It was a pretty, young mom and three little kids, giggling in their seats their hot dogs and cotton candy. The two little boys had brought baseball mitts and one had decided to wear his as a hat.
I felt sick in more ways than one.
I couldn’t have any good justification for this. There’s nothing anyone can do to make killing little kids right.
But there I sat, detonation button in hand.
I took a deep breath and stuck my hands in my pockets. It was okay. It was just going to short circuit and maybe spew a little smoke. The worst that would happen would be a few bruises.
It was okay.
Now, at least. But what if I hadn’t pulled that wire? What if the plan had continued? What if . . . I hadn’t lost my memories? Just the thought seemed to push any memory further back into the shadows of my mind.
I clenched my jaw and concentrated hard on the game going on below. The teams were just switching positions on the field. A voice crackled over the speaker just then.

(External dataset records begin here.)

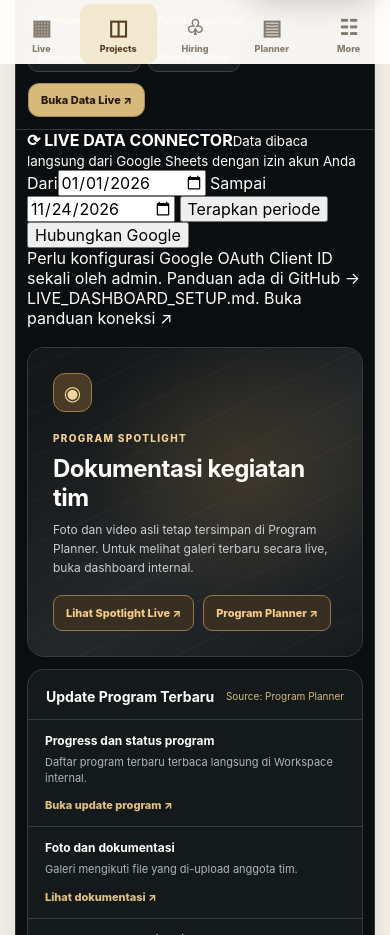
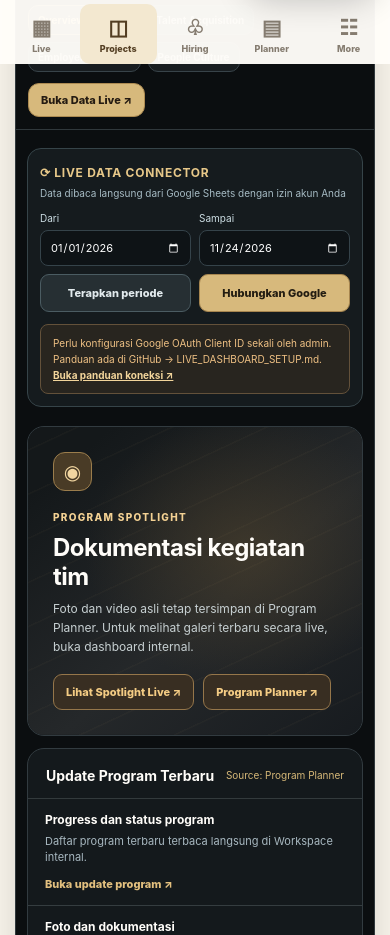
Before and after one commit to boyhcblackowl-coder/BlackOwl-TATM-PWA, a plain HTML site: page index.html in a window 390 px wide. Shown: the part 780-1715 px from the top of the page. Drawn offline with Linux system fonts and the light colour scheme.

Commit message:
Style OAuth connection, date filters, KPI refresh and secure Program Spotlight photo carousel

```diff
--- a/styles.css
+++ b/styles.css
@@ -253,3 +253,33 @@ button:focus-visible,a:focus-visible,input:focus-visible,select:focus-visible{ou
  .bo-view .live-frame-scroll iframe{min-width:740px}
  .bo-view .live-caption{padding:13px}
 }
+
+
+/* Connected Sheets live dashboard native controls */
+.bo-live-toolbar{display:flex;flex-wrap:wrap;align-items:center;justify-content:space-between;gap:11px;padding:16px;background:#151b1e;border:1px solid #364449;border-radius:14px;margin:18px 0 15px}
+.bo-live-title{min-width:170px;flex:1}.bo-live-title b{font-size:12px;color:#e7c889;letter-spacing:.06em}
+.bo-live-title small{font-size:10px;color:#a6bbc4;display:block;margin-top:5px;line-height:1.4}
+.bo-live-filters{display:flex;flex-wrap:wrap;align-items:end;gap:8px}
+.bo-live-filters label{color:#cbdce2;font-size:10px;display:grid;gap:6px}
+.bo-live-filters input{background:#0e1316;border:1px solid #35434a;border-radius:8px;padding:9px;color:#fff;font-size:11px;color-scheme:dark}
+.bo-live-filters button{border-radius:9px;padding:11px 13px;font-size:11px;font-weight:800;background:#d7b97c;color:#231d12;border:1px solid #a6854f;min-height:36px}
+.bo-live-filters button:first-of-type{background:#262f33;color:#e2eaed;border-color:#4b5c62}
+.bo-live-filters button:disabled{opacity:.55}
+.bo-live-state{width:100%;color:#efc184;background:#28251f;border:1px solid #63513a;padding:10px 12px;border-radius:8px;font-size:11px;line-height:1.6}
+.bo-live-state[data-state="ok"]{background:#13251c;color:#8ee0b3;border-color:#316246}
+.bo-live-state a{color:#f2d59b;text-decoration:underline;font-weight:750}
+.bo-update-title{display:flex;align-items:center;justify-content:space-between;gap:9px}
+.bo-update-title b{min-width:0;overflow-wrap:anywhere}
+.bo-status{white-space:nowrap;padding:5px 8px;border:1px solid #6b5737;background:#342b20;color:#e6c488;border-radius:15px;font-weight:800;font-size:9px}
+.bo-native-photo{background-position:center;background-size:cover;transition:background-image .2s ease}
+.bo-spotlight-next{background:#403323;border:1px solid #a88a56;color:#f8d69e;border-radius:9px;padding:9px 12px;font-weight:750;font-size:11px}
+@media(max-width:850px){
+ .bo-live-toolbar{padding:12px;gap:12px}
+ .bo-live-title{width:100%}
+ .bo-live-filters{width:100%}
+ .bo-live-filters label{flex:1;min-width:125px}
+ .bo-live-filters input{width:100%}
+ .bo-live-filters button{flex:1}
+ .bo-live-state{font-size:10px}
+ .bo-update-title{align-items:start}
+}
```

“We’d like to welcome some special guests to the game tonight,” the voice echoed over the stadium speakers. “Tonight we have joining us the wife and children of our city’s own Amazing Man!”
The camera screen above the field flicked over to show a mom and three kids, one wearing a baseball glove as a hat. Smiling a small smile, the mom stood up, motioning for her kids to do the same. They all stood and waved, grinning.
Dallas made a noise in the seat next to me.
The kid without the baseball glove on his head. I’d seen his face before. The dimples. The round face. The cowlick.
“Let’s give them a hand!” cheering and clapping echoed through the stadium. Even the baseball teams joined in.
Call it a bad sense of timing. Call it dramatic flair. But that was when I decided was a good time to “set off” the bomb.
The instant after my finger touched the screen, there was a loud “POP” and a good section of the seats around the bomb visibly jumped. The cheering instantly turned to screams as smoke started pouring out from under the bleachers.
Pretty much all of my gang’s jaws dropped. Dallas looked pretty surprised too, but in a much better way than Liza.
Liza’s shocked and disappointed look was quickly turning angry, however.
She knew what went wrong. And she was going to find out who made it go wrong.
Time to put some theatrical skills to work.
I stood on my seat and spiked the phone on the ground with a roar. “That was supposed to WORK! What the . . .” I tugged at my hair angrily and swore.
That got quite a bit of attention. Also absolutely no suspicion from the gang. They were too busy running away. Dallas stayed, petrified, next to me.
I let out another yell and pointed dramatically towards where the family was, all the kids huddled around their mom as they moved away from the smoke.
“Just you wait!” I yelled, racking my mind for some villain cliché to make use of. “You haven’t seen the last of me! I’ll get you yet!”
It was quiet except for a few lingering screams, then there was the start of another cheer.
About three things happened at once.
I heard an almost bird-like whoosh behind me.
Dallas, who was looking that way to begin with, said: “Sir!”
And something hit the back of my head, right on the already existing gash.
Then everything exploded into pain and whiteness.
M’kay now some polls for fun. While I’m in all of your good graces. ❤
Well, hope you enjoyed! Tune in next time! 😛
And, as always, please comment!